“If anybody is responsible for the negative development of the company, it’s Berthold Beitz,” von Bohlen und Halbach said. The honorary chairman is to blame for the “decades-long decline of the company, and in particular for its current sorry state.”
ThyssenKrupp on March 8 said that Chairman Gerhard Cromme, whom Beitz handpicked more than 27 years ago for a key role at the steelmaker, will step down as chairman at the end of the month. Chief Executive Officer Heinrich Hiesinger is seeking to repair the damage from price-fixing and bribery scandals and a botched expansion in the Americas that cost ThyssenKrupp 3.6 billion euros ($4.7 billion) in writedowns last fiscal year.
Hiesinger plans to “review all aspects of the relationship between foundation and company and reorganize them if necessary,” ThyssenKrupp spokesman Kilian Roetzer said yesterday in an e-mail. Bohlen und Halbach, whose comments were first reported by Focus magazine yesterday, said he had not spoken with Hiesinger about potential changes.
Beitz agreed to part with Cromme “to protect himself,” von Bohlen und Halbach said.
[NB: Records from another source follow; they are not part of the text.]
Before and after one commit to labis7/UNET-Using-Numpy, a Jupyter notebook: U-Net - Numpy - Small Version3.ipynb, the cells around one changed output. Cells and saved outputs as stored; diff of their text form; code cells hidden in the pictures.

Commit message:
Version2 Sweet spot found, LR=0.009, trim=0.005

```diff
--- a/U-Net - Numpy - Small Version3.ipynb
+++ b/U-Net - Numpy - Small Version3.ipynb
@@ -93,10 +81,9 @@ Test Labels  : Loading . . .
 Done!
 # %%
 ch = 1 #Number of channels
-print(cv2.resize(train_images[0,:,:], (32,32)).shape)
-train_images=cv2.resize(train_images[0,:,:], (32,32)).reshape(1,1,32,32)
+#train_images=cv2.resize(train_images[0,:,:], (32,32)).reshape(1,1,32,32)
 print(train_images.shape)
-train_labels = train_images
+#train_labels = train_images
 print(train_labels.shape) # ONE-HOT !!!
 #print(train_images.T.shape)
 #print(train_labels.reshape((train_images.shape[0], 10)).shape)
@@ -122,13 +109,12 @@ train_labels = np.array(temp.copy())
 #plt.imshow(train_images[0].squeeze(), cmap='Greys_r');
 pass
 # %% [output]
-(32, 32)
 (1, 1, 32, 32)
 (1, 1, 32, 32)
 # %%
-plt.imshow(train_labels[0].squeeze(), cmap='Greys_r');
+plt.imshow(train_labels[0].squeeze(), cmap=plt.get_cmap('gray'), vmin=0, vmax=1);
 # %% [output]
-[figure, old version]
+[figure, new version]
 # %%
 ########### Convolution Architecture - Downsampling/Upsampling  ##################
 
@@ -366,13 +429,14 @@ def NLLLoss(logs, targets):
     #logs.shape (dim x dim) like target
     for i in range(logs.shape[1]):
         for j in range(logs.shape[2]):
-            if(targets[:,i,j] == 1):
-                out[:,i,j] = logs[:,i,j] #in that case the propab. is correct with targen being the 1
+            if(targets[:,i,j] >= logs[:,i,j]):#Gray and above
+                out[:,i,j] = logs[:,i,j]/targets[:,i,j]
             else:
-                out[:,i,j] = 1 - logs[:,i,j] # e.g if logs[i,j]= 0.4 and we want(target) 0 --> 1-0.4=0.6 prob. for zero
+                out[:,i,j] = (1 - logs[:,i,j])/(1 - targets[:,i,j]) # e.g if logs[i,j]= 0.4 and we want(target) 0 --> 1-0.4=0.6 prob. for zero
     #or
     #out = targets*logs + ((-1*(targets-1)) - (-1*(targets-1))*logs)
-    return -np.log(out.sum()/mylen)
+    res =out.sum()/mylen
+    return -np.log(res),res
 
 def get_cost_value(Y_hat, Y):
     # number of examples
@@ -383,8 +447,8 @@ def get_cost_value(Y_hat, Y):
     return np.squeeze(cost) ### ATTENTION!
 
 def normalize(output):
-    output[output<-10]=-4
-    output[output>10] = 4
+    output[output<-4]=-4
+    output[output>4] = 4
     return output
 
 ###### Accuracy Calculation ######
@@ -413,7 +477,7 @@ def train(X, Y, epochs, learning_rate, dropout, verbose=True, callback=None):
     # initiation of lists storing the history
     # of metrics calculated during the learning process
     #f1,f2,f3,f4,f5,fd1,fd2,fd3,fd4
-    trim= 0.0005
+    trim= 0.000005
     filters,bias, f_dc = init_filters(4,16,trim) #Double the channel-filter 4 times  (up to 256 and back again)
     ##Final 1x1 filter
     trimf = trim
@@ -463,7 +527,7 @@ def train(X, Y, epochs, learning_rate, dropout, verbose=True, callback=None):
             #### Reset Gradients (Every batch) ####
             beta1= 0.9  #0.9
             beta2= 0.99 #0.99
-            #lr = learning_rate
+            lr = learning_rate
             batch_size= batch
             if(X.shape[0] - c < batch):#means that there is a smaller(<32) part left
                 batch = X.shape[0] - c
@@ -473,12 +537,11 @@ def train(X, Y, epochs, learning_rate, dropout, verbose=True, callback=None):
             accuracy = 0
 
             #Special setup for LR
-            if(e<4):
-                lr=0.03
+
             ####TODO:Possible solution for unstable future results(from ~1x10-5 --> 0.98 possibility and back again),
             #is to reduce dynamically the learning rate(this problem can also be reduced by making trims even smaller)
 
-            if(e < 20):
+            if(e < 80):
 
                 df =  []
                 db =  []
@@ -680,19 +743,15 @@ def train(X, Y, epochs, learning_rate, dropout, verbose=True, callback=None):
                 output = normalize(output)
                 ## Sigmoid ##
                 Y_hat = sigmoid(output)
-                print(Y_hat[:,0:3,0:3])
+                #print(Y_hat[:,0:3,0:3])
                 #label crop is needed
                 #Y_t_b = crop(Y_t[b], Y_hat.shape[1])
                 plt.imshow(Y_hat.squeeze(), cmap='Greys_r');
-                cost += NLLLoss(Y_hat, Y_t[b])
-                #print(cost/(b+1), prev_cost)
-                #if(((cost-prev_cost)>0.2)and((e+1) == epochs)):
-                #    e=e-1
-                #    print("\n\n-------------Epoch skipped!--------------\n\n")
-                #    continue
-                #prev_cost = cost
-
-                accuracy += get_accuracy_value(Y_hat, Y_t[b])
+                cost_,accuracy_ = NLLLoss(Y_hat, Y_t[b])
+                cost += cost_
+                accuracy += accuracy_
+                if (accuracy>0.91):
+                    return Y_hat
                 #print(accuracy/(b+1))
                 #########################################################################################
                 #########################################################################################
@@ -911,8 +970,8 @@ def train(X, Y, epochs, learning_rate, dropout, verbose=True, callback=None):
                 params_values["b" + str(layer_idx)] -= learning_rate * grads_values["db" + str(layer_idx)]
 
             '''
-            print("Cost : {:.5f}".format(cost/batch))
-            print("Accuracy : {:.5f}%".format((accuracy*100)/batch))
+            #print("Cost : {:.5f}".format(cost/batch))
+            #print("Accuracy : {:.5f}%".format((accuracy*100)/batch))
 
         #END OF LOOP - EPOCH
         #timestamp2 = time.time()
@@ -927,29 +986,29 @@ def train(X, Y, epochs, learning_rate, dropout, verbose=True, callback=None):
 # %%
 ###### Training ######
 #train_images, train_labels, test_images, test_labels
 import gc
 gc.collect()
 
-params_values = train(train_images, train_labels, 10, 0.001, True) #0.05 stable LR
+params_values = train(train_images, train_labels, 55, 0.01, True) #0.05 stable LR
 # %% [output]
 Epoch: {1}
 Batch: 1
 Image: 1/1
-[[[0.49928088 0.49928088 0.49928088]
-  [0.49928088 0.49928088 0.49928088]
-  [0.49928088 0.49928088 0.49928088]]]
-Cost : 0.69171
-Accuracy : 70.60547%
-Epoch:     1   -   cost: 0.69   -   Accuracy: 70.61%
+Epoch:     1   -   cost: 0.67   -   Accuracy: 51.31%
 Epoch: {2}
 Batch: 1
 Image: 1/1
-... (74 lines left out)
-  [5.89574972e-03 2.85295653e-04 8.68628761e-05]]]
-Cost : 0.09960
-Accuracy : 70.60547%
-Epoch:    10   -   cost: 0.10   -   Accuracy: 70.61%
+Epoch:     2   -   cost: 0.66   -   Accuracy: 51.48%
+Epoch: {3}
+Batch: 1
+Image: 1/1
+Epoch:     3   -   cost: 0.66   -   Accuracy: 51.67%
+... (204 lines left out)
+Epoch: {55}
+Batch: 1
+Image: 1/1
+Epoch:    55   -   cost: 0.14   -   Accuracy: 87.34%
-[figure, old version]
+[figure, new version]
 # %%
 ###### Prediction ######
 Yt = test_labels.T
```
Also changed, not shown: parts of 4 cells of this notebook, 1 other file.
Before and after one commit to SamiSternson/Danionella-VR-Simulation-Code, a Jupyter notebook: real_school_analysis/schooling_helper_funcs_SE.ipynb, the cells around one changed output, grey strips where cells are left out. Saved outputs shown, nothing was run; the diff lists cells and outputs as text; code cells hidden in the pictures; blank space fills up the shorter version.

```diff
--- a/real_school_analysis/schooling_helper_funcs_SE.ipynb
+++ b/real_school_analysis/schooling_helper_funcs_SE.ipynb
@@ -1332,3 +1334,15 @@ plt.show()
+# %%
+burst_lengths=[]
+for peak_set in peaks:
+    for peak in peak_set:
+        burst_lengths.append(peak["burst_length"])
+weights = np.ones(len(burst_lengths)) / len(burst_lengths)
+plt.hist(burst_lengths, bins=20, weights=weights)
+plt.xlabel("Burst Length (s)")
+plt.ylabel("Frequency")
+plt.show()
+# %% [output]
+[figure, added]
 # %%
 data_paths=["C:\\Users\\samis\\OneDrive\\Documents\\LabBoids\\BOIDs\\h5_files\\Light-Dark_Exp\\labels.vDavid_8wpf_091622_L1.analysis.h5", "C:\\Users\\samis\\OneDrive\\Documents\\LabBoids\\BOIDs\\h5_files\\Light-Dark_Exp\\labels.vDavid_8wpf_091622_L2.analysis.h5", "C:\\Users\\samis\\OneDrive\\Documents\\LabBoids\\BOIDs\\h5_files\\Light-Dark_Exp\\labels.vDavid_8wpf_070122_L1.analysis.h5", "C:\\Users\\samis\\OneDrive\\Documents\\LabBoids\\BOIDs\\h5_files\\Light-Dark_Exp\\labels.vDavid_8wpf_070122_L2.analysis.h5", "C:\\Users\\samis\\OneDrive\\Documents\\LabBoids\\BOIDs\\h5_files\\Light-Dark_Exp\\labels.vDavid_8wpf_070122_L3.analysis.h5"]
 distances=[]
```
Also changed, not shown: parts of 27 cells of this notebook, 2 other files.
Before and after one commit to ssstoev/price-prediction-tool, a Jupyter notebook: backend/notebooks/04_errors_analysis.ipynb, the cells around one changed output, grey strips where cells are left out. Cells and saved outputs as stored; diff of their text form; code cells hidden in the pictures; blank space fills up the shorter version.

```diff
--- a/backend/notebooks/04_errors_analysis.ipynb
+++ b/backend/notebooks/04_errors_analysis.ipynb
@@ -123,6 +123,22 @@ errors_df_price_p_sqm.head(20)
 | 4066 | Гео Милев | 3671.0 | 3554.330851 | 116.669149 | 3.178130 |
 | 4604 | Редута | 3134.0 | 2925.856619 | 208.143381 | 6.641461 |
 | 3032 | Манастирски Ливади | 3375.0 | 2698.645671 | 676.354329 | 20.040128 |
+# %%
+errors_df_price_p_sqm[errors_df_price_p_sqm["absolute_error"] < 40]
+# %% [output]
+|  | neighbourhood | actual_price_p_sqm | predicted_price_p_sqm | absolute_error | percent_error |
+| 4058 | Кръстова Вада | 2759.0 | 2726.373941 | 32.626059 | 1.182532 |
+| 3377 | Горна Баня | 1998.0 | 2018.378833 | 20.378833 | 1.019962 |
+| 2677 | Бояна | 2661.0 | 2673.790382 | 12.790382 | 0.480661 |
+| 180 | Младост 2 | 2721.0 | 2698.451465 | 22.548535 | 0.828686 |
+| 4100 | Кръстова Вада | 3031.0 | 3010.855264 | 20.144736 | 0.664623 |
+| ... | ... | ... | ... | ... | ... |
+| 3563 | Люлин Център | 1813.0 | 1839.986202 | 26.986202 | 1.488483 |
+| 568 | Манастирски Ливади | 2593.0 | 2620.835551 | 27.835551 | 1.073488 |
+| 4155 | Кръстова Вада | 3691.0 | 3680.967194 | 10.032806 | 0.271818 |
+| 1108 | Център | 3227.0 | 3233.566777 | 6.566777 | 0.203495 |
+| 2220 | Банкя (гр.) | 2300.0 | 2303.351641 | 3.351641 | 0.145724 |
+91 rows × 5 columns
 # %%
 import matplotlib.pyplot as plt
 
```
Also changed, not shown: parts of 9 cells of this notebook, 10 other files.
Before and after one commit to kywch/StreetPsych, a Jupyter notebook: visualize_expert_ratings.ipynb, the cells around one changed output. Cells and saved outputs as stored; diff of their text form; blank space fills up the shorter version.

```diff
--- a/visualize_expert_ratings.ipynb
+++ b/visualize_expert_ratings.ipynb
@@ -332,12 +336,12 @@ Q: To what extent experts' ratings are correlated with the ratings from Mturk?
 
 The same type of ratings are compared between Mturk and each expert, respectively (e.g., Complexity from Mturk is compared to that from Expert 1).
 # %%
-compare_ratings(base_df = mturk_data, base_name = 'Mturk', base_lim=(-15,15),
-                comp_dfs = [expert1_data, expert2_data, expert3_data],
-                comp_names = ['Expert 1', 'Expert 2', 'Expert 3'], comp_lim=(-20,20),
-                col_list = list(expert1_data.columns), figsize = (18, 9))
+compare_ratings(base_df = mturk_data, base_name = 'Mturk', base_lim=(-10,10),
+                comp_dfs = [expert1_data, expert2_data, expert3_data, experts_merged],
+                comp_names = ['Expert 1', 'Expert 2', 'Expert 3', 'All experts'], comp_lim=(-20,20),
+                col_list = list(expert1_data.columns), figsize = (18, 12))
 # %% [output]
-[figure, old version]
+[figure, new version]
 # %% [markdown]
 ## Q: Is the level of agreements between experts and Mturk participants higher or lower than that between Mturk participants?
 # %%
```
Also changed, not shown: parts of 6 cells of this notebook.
Beitz wanted to show “who has got the last say in the company,” he said.
In an interview with Sueddeutsche Zeitung yesterday, Beitz said he will lead the foundation “as long as I’ve got a clear head.” Representatives at the Alfried Krupp von Bohlen und Halbach Foundation said no spokesmen were immediately available for comment when contacted by Bloomberg News yesterday, outside of normal business hours.